Report every line of the records beneath this task that holds the string "link".

[Start of Attachment]

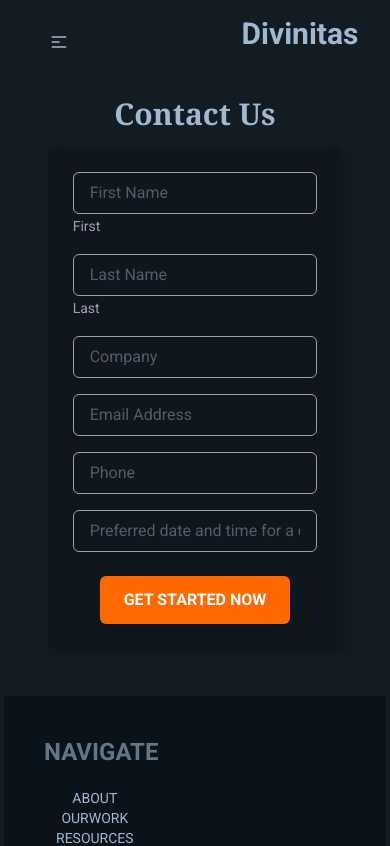
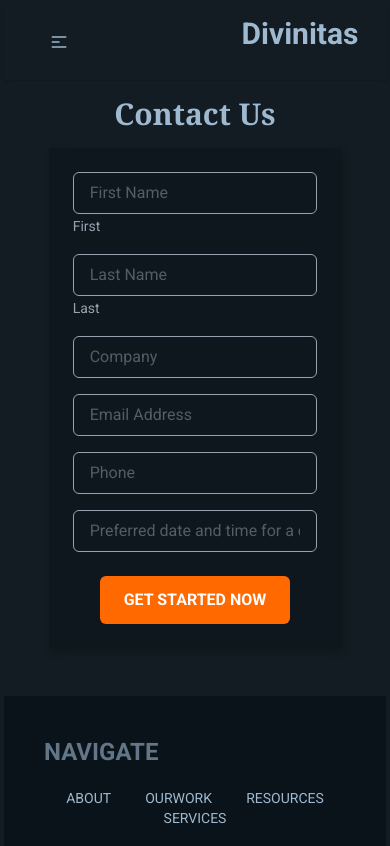
Before and after one commit to JGuzman87/divinitas, a Next.js app: page / in a window 390 px wide. Shown: the top 846 px of the page. Built offline with nearby package versions, Linux system fonts and the light colour scheme.

Commit message:
flex-wrap added

```diff
--- a/components/Footer.jsx
+++ b/components/Footer.jsx
@@ -7,7 +7,7 @@
     <footer className="footer sm:footer-horizontal bg-base-300 text-base-content p-10 mt-auto">
       <nav>
         <h2 className="footer-title">Navigate</h2>
-        <ul className="flex flex-col justify-evenly">
+        <ul className="flex md:flex-col flex-wrap justify-evenly">
           {linkArr.map((link) => (
             <li className="tab tab-active " key={link}>
               <Link href={"/" + link}>
```
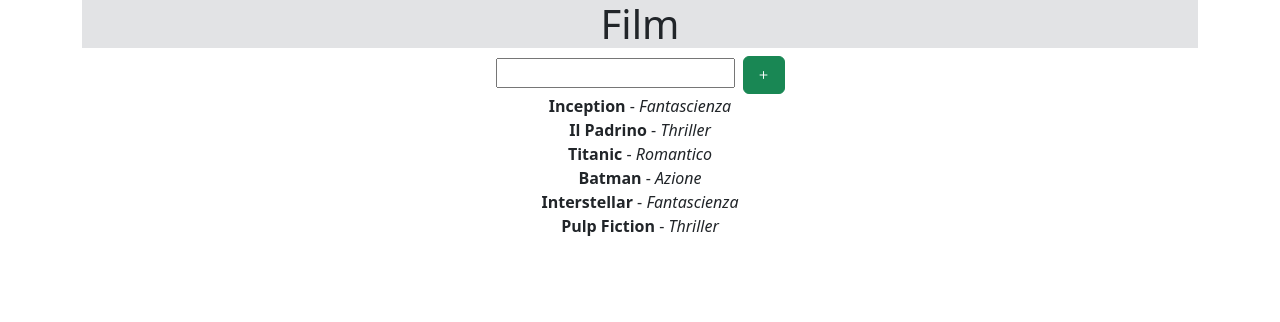
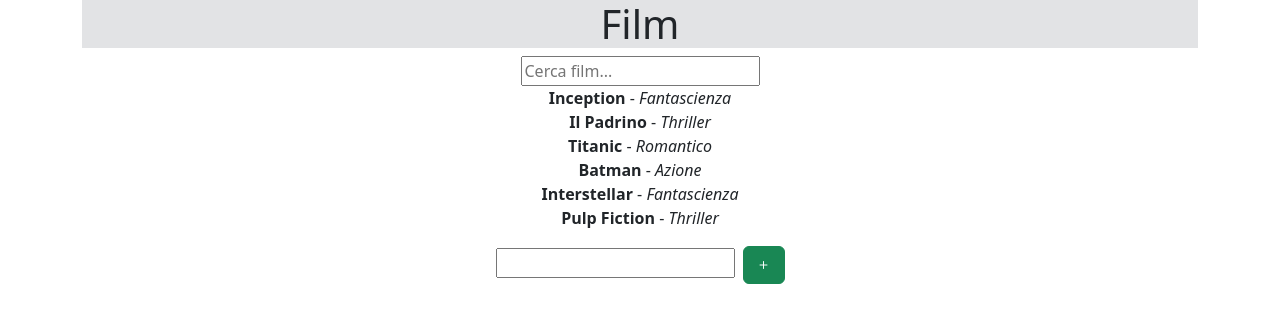
Before and after one commit to UmbertoCarbone/react-movie-filter, a React (Vite) app: page / in a window 1280 px wide. Shown: the top 322 px of the page. Built offline with nearby package versions, Linux system fonts and the light colour scheme.

Commit message:
Aggiorna il componente App per gestire la ricerca e l'aggiunta di film; aggiungi il componente Search

```diff
--- a/src/App.jsx
+++ b/src/App.jsx
@@ -14,34 +14,51 @@
 function App() {
   const [list, setList] = useState(categoryFilm)
   const [item, setItem] = useState("")
-   function handleSubmit(e) {
+  const [search, setSearch] = useState("")
+
+
+
+  function handleSubmit(e) {
     e.preventDefault();
-    setList([
-      ...list,
-      {
-        id: crypto.randomUUID(),
-        title: item,
-      }
+    setList([...list,
+    { title: item, }
     ])
     setItem("");
   }
 
+
+  useEffect(() => {
+    console.log("Lista aggiornata", list)
+    // Qui potresti fare qualcosa con la lista aggiornata, come salvarla in un database o aggiornare un altro stato.
+  }, [list,search])
+
+
+
   return (
     <div className="container text-center">
       <h1 className="bg-secondary-subtle">Film</h1>
-      <form onSubmit={handleSubmit}>
-        <input type="text" value={item} onChange={e => { setItem(e.target.value) }} />
-        <button type="submit" className="btn btn-success ms-2">
-          <i className="bi bi-plus"></i>
-        </button>
-      </form >
+      {/* Ricerca */}
+      <input
+        type="select"
+        placeholder="Cerca film..."
+        value={search}
+        onChange={e => setSearch(e.target.value)}
+      />
       <ul className="list-unstyled">
+        {/* Array film */}
         {list.map((film) => (
           <li key={film.title}>
             <strong>{film.title}</strong> - <em>{film.genere}</em>
           </li>
         ))}
       </ul>
+      {/* Aggiungi Film */}
+      <form onSubmit={handleSubmit}>
+        <input type="text" value={item.title} onChange={e => { setItem(e.target.value) }} />
+        <button type="submit" className="btn btn-success ms-2">
+          <i className="bi bi-plus"></i>
+        </button>
+      </form >
     </div>
   )
 }
```
Also changed, not shown: src/assets/Search.jsx (added, +12 -0 lines).
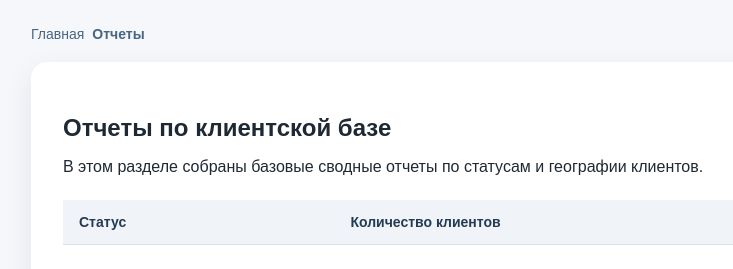
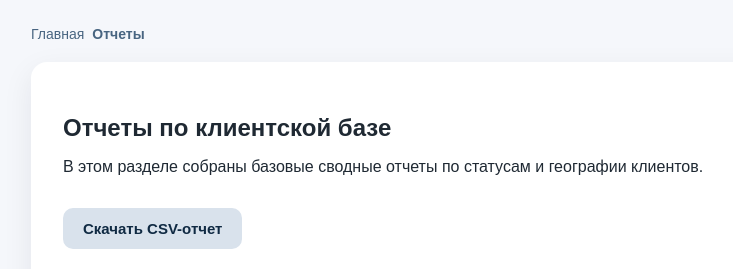
Before and after one commit to d15944343-a11y/bitrix24-resource, a Flask app: page /reports in a window 1280 px wide. Shown: the part 143-412 px from the top of the page, without its empty margins (129-862 px from the left). Run offline with Flask 3, Linux system fonts and the light colour scheme; data that the repository does not hold is empty.

Commit message:
Добавил экспорт отчета по клиентам в CSV

```diff
--- a/app/routes.py
+++ b/app/routes.py
@@ -1,4 +1,7 @@
-from flask import Blueprint, flash, g, redirect, render_template, request, session, url_for
+import csv
+from io import StringIO
+
+from flask import Blueprint, Response, flash, g, redirect, render_template, request, session, url_for
 import requests
 
 from .auth import login_required, role_required
@@ -117,6 +120,35 @@ def reports():
             {"title": "Главная", "endpoint": "main.index"},
             {"title": "Отчеты"},
         ],
+    )
+
+
+@main_bp.route("/reports/export")
+@login_required
+def reports_export():
+    clients = Client.query.order_by(Client.id.asc()).all()
+
+    output = StringIO()
+    writer = csv.writer(output, delimiter=";")
+    writer.writerow(["ID", "ФИО", "Email", "Телефон", "Город", "Статус"])
+
+    for client in clients:
+        writer.writerow([
+            client.id,
+            client.full_name,
+            client.email,
+            client.phone,
+            client.city,
+            client.status,
+        ])
+
+    csv_data = output.getvalue()
+    output.close()
+
+    return Response(
+        csv_data,
+        mimetype="text/csv; charset=utf-8",
+        headers={"Content-Disposition": "attachment; filename=clients_report.csv"},
     )
 
 
--- a/app/templates/reports.html
+++ b/app/templates/reports.html
@@ -6,6 +6,10 @@
 <section class="card">
     <h1>Отчеты по клиентской базе</h1>
     <p>В этом разделе собраны базовые сводные отчеты по статусам и географии клиентов.</p>
+
+    <div class="section-actions">
+        <a class="button button--secondary" href="{{ url_for('main.reports_export') }}">Скачать CSV-отчет</a>
+    </div>
 
     <div class="table-wrap">
         <table class="data-table">
```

[End of Attachment]

• **RESULT OF THIS EXERCISE**
           {linkArr.map((link) => (
             <li className="tab tab-active " key={link}>
               <Link href={"/" + link}>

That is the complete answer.